Examples of all 33 vases in the collection will be on view (on loan from the Corning Museum of Glass) along with copies of Seguso's poetry in the exhibit. A complementary micro-exhibition, featuring five new pieces created by Seguso in honor of Holy Week, will be displayed at the university's DiMenna-Nyselius Library, and the artist will give a talk about the new works and read his poetry on Monday, April 14, at 5 p.m. in the library.
During the run of the show, a film entitled "Glass Masters at Work: William Gudenrath" will be shown in the museum. Gudenrath is a glassblower, scholar and lecturer and one of the foremost authorities on glass-making techniques from the ancient world through the 18th century. The film will be shown on Tuesday, April 15, from 2 to 4 p.m.; on Tuesday, May 6, from 12 to 2 p.m.; and on Friday, June 6, from 2 to 4 p.m. The film, "Glass Working Processes and Properties," produced by the Corning Museum of Glass, also will be on view in the museum during the exhibit.
A series of Family Days will take place on Saturdays from 1 to 4 p.m. in the museum, including "All the Colors of the Rainbow" on April 12; "Shapes and Patterns" on May 10; and "Art and Music" on June 7. Museum galleries are open to the public between noon and 5 p.m. on those Saturdays.
"Jason Peters: Refraction," will be on view at the Thomas J. Walsh Art Gallery in the Quick Center for the Arts from April 24 through June 27. Peters is an installation artist and is planning the works as responses to the glass objects at the Bellarmine Museum.
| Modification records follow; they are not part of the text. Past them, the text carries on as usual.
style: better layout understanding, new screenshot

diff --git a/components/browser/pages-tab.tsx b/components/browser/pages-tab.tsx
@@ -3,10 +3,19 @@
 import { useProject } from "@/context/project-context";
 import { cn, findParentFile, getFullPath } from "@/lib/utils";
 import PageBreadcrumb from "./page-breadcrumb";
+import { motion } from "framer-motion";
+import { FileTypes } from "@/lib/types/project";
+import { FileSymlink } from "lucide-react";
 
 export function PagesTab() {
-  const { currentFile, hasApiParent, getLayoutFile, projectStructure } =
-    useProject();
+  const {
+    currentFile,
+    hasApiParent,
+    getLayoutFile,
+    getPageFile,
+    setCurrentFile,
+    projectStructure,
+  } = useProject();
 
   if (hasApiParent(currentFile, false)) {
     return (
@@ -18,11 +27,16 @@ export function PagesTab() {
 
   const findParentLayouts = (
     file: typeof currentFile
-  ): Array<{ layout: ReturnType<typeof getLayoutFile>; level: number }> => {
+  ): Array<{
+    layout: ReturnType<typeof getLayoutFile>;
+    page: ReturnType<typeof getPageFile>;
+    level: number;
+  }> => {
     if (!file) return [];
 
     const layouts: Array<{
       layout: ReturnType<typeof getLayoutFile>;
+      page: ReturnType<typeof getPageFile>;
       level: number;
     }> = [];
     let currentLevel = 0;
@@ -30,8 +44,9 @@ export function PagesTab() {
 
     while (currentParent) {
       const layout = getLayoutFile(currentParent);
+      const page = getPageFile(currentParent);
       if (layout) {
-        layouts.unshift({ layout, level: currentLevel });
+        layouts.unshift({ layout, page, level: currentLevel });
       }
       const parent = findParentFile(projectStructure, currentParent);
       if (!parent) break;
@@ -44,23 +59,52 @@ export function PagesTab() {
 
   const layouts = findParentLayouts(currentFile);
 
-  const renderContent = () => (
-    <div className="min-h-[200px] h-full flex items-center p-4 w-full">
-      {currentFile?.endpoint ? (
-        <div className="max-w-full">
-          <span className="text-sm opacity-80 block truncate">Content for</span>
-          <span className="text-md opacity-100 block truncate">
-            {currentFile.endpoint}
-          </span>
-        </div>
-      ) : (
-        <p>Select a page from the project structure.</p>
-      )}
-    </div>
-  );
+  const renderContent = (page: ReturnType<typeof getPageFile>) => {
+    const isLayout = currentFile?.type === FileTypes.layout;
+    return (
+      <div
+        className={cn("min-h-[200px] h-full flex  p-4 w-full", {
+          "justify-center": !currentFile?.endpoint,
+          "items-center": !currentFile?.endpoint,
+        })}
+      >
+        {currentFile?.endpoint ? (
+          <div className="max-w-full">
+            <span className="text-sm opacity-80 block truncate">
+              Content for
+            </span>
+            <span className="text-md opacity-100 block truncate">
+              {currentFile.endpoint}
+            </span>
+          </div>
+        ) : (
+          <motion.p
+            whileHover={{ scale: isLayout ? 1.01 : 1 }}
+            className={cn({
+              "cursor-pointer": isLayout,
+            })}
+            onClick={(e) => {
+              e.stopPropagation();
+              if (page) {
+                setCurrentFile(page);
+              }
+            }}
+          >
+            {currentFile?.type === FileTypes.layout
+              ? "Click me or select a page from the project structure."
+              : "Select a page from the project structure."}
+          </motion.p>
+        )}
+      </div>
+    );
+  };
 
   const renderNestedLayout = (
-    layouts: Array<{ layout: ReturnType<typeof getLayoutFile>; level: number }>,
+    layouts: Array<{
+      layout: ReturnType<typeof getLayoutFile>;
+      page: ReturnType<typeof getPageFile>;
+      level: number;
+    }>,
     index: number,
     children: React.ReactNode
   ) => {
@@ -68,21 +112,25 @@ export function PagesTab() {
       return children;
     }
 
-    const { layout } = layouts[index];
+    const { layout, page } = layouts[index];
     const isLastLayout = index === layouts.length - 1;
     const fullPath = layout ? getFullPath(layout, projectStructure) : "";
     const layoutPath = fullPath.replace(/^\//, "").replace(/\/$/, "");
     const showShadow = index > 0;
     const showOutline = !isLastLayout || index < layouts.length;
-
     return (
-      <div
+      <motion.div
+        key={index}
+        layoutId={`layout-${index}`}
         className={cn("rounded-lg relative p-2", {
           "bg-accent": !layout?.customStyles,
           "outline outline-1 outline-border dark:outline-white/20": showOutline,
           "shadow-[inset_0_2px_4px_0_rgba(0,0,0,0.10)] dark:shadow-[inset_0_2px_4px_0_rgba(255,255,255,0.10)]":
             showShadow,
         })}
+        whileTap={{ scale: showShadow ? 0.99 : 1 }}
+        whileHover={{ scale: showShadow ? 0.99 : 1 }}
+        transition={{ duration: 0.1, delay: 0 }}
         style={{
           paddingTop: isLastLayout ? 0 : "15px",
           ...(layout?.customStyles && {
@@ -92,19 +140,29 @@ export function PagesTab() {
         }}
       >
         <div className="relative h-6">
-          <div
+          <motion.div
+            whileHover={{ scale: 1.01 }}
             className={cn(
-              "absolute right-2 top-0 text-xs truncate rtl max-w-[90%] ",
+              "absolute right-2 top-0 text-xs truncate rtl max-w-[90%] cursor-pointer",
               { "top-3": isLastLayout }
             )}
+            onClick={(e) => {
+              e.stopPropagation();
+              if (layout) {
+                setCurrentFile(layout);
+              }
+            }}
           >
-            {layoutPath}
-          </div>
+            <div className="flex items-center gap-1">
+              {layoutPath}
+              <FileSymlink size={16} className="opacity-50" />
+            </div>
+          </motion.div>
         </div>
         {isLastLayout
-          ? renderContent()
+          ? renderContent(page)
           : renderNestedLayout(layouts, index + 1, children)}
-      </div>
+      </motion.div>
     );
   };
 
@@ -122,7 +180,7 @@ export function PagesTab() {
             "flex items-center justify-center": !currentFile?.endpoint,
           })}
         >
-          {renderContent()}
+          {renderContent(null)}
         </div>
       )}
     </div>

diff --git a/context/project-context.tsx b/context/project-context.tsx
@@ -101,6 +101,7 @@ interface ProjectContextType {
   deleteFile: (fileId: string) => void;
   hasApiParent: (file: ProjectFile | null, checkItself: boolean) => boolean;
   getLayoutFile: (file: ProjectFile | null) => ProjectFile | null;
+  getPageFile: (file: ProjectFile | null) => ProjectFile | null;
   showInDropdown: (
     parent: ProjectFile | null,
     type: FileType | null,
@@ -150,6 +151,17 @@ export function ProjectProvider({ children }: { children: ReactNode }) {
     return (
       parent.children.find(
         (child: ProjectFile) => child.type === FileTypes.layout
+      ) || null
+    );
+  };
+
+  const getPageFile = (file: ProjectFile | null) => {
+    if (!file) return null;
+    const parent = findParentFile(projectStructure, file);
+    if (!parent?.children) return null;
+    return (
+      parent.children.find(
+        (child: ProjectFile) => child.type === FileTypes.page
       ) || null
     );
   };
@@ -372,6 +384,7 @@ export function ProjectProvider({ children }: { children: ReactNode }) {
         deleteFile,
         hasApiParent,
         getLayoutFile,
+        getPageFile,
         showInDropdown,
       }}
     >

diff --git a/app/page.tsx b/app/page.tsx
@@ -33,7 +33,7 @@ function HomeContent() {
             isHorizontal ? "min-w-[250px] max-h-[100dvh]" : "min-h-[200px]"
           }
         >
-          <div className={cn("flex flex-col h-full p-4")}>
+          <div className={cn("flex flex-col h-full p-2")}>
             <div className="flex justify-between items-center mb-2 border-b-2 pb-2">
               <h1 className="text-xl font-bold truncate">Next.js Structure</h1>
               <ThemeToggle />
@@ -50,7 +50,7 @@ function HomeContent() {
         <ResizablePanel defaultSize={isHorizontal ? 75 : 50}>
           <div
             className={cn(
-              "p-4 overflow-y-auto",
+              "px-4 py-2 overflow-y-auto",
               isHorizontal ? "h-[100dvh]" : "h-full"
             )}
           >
The Bellarmine Museum is open Monday through Friday, 9:30 a.m. to 4:30 p.m., and on select Saturdays from noon to 5 p.m. Admission to the museum and to the events is free.
For more information, call 203-254-4046 or visit www.fairfield.edu/museum.